**Supplied records:**
__________________________________________________
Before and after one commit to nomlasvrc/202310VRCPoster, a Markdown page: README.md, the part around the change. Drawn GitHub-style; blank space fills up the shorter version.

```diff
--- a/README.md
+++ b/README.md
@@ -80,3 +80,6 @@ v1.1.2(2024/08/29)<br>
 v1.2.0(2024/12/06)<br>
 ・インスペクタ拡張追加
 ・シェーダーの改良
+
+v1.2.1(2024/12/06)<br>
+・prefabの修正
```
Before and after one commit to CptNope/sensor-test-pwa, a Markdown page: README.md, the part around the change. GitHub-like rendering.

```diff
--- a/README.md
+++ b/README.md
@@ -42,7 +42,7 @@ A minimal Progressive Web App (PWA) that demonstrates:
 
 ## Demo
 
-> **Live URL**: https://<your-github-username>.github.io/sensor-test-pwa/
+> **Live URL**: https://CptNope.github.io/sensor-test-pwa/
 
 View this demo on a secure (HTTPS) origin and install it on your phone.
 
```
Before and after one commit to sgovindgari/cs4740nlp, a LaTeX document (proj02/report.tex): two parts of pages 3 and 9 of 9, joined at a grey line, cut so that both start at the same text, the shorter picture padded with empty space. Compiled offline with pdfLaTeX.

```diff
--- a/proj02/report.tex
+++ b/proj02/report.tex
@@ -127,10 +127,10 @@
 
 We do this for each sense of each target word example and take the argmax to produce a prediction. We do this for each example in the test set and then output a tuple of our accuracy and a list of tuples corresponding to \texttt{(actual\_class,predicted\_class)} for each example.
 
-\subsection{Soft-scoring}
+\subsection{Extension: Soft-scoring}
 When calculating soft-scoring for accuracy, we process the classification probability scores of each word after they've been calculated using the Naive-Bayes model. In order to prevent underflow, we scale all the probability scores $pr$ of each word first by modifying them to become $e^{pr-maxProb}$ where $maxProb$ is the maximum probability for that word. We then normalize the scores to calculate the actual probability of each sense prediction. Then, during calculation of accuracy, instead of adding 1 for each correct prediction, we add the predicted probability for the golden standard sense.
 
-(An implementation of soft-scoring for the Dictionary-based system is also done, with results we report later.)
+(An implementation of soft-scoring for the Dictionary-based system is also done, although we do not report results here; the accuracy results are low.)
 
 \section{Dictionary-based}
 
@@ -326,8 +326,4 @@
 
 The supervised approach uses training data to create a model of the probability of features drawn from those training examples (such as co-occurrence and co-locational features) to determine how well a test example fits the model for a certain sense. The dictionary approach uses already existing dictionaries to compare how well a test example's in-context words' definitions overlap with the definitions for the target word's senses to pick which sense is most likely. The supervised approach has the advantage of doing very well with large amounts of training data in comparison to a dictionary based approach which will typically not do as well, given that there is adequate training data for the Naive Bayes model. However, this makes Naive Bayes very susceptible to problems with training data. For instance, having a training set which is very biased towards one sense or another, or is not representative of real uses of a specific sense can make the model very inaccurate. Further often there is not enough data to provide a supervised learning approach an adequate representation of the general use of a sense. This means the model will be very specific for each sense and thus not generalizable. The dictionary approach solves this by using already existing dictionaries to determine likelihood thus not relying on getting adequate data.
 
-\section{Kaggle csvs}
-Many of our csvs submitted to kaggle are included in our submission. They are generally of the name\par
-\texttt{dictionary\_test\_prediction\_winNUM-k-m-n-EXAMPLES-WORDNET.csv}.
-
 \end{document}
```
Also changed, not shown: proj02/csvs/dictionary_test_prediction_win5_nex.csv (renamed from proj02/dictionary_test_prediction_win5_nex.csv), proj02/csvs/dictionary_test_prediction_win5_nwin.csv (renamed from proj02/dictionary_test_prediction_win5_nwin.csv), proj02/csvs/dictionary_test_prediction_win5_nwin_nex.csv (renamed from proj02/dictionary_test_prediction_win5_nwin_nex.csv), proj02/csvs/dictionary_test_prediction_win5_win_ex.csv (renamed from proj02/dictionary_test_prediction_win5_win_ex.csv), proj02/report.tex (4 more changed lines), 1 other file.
__________________________________________________
**Description of the task:** Filter the lines above, keeping and copying those that contain "predicted".

**Response below:**
 We do this for each sense of each target word example and take the argmax to produce a prediction. We do this for each example in the test set and then output a tuple of our accuracy and a list of tuples corresponding to \texttt{(actual\_class,predicted\_class)} for each example.
 When calculating soft-scoring for accuracy, we process the classification probability scores of each word after they've been calculated using the Naive-Bayes model. In order to prevent underflow, we scale all the probability scores $pr$ of each word first by modifying them to become $e^{pr-maxProb}$ where $maxProb$ is the maximum probability for that word. We then normalize the scores to calculate the actual probability of each sense prediction. Then, during calculation of accuracy, instead of adding 1 for each correct prediction, we add the predicted probability for the golden standard sense.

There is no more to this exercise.